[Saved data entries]
-=-=-=-=-

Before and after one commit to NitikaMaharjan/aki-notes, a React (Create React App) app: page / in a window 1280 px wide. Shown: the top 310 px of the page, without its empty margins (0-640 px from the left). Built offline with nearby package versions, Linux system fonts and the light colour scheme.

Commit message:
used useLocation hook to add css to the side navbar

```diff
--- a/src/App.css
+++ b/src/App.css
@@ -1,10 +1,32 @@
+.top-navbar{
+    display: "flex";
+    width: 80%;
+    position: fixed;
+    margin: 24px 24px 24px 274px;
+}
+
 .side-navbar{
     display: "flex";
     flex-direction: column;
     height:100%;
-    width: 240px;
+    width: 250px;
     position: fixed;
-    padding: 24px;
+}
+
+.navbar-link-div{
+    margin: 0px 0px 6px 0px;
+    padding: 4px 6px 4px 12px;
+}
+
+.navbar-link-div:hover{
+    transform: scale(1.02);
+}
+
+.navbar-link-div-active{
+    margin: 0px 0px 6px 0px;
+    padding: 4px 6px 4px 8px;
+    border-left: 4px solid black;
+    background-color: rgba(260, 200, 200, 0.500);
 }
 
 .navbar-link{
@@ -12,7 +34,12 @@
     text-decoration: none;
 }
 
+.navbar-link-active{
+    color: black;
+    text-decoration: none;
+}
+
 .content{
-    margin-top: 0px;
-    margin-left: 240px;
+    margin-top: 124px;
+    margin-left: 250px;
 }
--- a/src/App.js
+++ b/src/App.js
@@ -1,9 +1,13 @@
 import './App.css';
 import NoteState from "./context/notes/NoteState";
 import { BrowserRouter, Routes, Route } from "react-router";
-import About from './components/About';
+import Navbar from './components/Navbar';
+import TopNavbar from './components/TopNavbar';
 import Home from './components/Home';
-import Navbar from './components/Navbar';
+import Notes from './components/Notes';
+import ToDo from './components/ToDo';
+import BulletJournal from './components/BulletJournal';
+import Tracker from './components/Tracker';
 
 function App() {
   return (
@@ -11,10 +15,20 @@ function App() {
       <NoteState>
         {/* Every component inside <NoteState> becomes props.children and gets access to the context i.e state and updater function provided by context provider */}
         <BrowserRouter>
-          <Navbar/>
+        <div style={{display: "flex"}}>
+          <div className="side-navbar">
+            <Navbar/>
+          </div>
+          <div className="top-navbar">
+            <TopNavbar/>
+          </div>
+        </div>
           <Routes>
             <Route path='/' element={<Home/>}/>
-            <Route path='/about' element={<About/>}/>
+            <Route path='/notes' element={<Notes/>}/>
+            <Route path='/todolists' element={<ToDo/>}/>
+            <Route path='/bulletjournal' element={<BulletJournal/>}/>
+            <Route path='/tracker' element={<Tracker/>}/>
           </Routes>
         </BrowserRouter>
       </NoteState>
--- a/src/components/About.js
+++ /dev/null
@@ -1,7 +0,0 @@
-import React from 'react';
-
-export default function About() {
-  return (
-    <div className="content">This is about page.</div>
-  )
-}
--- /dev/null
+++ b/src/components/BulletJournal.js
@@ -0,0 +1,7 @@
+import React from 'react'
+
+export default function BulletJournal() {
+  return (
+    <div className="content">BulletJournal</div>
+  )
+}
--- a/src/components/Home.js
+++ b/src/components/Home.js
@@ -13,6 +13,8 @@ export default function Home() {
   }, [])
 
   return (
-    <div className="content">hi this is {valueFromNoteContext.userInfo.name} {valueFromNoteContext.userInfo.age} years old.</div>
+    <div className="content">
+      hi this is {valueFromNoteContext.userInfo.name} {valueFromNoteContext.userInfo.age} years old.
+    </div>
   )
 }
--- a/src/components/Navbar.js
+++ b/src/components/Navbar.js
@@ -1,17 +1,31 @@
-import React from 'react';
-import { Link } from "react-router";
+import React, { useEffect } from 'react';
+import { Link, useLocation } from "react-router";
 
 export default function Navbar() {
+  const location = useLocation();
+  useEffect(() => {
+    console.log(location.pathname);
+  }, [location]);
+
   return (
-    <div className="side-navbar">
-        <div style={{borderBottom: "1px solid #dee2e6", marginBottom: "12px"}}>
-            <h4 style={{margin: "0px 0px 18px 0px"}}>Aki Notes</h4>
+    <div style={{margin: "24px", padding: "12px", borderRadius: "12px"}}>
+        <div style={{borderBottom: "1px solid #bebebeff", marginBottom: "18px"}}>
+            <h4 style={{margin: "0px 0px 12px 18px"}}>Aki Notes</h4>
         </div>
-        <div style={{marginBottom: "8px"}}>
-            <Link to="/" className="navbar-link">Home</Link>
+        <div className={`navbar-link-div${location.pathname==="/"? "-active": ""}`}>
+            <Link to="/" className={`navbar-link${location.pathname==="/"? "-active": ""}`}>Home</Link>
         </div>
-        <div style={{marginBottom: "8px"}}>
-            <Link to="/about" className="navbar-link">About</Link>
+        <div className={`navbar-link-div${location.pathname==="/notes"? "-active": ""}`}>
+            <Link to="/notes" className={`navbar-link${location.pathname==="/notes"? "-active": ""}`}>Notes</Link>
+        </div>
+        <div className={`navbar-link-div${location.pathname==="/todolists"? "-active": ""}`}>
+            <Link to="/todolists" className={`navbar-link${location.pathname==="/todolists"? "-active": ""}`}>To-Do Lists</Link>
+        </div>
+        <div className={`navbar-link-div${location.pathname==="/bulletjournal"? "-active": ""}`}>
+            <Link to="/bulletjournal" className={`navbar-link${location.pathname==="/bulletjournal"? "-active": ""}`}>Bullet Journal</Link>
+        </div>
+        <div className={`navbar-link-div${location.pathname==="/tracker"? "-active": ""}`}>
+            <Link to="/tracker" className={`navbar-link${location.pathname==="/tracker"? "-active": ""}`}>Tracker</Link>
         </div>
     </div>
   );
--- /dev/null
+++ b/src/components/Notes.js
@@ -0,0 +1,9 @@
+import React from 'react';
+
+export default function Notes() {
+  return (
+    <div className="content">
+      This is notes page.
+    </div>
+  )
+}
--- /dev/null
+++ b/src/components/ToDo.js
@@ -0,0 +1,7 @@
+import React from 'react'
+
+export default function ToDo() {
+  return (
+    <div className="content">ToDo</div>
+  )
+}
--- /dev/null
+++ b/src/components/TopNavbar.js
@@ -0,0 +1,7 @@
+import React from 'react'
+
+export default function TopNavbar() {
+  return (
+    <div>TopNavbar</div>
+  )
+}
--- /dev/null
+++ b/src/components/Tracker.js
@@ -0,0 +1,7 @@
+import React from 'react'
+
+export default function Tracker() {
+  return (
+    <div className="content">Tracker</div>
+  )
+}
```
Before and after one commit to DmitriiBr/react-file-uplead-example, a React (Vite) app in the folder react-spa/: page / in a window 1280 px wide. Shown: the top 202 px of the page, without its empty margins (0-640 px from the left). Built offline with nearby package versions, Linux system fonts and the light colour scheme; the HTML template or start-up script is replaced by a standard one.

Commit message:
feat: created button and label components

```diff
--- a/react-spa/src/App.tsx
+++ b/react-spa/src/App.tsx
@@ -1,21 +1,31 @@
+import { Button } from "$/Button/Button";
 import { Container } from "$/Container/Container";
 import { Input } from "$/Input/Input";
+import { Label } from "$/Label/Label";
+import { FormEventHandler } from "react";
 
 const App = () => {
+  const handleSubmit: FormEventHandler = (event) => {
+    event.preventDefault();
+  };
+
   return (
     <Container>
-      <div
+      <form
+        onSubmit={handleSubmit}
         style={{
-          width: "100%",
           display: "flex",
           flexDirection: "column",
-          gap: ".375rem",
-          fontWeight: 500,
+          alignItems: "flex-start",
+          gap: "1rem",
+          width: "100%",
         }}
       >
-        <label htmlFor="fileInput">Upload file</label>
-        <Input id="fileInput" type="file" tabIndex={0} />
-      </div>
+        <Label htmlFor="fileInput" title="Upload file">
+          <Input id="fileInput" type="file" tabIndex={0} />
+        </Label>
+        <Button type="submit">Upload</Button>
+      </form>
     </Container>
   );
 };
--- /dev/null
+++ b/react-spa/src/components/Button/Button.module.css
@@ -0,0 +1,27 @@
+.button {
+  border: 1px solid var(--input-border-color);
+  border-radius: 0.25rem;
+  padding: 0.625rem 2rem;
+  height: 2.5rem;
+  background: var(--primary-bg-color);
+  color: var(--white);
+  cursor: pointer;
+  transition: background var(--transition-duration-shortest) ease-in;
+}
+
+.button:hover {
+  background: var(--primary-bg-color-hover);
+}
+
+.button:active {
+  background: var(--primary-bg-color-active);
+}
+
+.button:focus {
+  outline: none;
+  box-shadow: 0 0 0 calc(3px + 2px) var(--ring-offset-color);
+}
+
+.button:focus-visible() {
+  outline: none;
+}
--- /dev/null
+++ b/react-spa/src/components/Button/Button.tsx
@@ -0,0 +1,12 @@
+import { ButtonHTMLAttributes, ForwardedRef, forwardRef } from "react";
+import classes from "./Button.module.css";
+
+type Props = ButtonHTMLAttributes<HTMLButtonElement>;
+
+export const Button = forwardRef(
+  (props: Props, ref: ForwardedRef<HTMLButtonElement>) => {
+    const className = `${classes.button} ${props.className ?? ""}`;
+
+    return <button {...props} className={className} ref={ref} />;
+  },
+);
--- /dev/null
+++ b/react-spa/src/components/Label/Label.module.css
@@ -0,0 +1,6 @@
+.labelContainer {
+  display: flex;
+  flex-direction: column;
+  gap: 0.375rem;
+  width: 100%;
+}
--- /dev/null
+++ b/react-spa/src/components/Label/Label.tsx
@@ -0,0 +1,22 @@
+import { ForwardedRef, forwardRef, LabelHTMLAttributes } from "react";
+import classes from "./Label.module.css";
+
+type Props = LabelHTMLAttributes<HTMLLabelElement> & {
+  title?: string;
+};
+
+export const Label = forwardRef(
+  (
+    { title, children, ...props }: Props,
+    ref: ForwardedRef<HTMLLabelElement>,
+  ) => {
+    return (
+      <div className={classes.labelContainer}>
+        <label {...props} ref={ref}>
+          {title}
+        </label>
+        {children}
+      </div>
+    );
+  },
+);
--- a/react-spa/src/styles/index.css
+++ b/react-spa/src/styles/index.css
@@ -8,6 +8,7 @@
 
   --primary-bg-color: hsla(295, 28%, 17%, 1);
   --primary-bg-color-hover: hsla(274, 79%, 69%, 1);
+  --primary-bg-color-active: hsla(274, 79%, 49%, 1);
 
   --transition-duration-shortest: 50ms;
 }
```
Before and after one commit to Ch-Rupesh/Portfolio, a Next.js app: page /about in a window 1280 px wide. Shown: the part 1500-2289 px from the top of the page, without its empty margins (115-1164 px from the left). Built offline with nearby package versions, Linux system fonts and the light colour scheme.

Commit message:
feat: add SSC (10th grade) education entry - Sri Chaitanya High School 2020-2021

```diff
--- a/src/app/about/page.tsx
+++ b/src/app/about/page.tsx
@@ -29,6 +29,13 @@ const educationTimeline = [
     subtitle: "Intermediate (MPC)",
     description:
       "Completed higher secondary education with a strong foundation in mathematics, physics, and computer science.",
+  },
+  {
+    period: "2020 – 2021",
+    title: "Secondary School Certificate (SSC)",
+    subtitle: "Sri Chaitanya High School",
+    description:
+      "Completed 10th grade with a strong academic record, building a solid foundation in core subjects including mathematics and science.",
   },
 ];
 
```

-=-=-=-=-

Say only how many lines above contain "export", with no other words.

§ **Solution**: 10